WORK INSTRUCTION -
Scan the data below and copy each line where "Rendered" occurs.

DATA SECTION -
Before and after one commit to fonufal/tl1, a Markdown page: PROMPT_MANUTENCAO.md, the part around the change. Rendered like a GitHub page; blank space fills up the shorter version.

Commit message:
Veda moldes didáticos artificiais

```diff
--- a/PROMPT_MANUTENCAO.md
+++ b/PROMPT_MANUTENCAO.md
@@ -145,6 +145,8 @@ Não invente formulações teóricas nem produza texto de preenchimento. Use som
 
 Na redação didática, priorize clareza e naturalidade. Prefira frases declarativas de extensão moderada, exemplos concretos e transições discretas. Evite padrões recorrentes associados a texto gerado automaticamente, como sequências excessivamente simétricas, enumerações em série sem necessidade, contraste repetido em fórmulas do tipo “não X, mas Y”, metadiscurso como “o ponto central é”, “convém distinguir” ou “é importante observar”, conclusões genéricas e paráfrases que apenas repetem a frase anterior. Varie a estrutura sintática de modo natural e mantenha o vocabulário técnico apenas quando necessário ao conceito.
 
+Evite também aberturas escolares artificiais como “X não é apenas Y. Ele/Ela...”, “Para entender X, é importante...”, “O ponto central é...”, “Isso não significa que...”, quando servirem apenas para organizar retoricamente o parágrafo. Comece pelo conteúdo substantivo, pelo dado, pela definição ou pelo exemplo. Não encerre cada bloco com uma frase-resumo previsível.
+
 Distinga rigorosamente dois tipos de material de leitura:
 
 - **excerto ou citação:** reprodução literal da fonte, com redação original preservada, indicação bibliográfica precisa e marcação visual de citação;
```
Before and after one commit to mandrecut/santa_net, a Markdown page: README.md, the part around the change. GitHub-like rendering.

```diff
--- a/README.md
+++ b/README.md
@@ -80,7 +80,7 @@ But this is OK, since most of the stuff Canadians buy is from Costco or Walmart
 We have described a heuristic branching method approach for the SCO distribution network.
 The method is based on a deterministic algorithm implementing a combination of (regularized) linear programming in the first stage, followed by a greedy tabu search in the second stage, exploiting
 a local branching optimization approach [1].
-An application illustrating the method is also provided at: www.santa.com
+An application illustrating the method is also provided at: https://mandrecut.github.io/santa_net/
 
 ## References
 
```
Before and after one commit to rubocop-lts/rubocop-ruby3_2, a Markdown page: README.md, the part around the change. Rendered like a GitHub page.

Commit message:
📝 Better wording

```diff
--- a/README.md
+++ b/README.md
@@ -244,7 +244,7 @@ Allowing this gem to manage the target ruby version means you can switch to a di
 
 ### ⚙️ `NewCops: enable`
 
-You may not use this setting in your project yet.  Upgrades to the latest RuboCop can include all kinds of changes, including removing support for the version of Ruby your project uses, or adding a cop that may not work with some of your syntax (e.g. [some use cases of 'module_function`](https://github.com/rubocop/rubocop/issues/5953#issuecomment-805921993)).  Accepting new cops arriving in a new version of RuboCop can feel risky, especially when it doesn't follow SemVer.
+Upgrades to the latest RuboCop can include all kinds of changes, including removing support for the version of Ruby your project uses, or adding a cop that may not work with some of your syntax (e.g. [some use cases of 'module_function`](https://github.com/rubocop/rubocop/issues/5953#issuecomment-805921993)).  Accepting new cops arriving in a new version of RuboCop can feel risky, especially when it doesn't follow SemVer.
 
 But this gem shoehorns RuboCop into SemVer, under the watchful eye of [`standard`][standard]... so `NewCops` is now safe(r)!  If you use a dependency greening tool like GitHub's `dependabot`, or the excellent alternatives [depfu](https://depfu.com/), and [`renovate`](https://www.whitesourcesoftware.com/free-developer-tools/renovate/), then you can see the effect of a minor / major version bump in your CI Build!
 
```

SOLUTION -
Before and after one commit to fonufal/tl1, a Markdown page: PROMPT_MANUTENCAO.md, the part around the change. Rendered like a GitHub page; blank space fills up the shorter version.
Before and after one commit to rubocop-lts/rubocop-ruby3_2, a Markdown page: README.md, the part around the change. Rendered like a GitHub page.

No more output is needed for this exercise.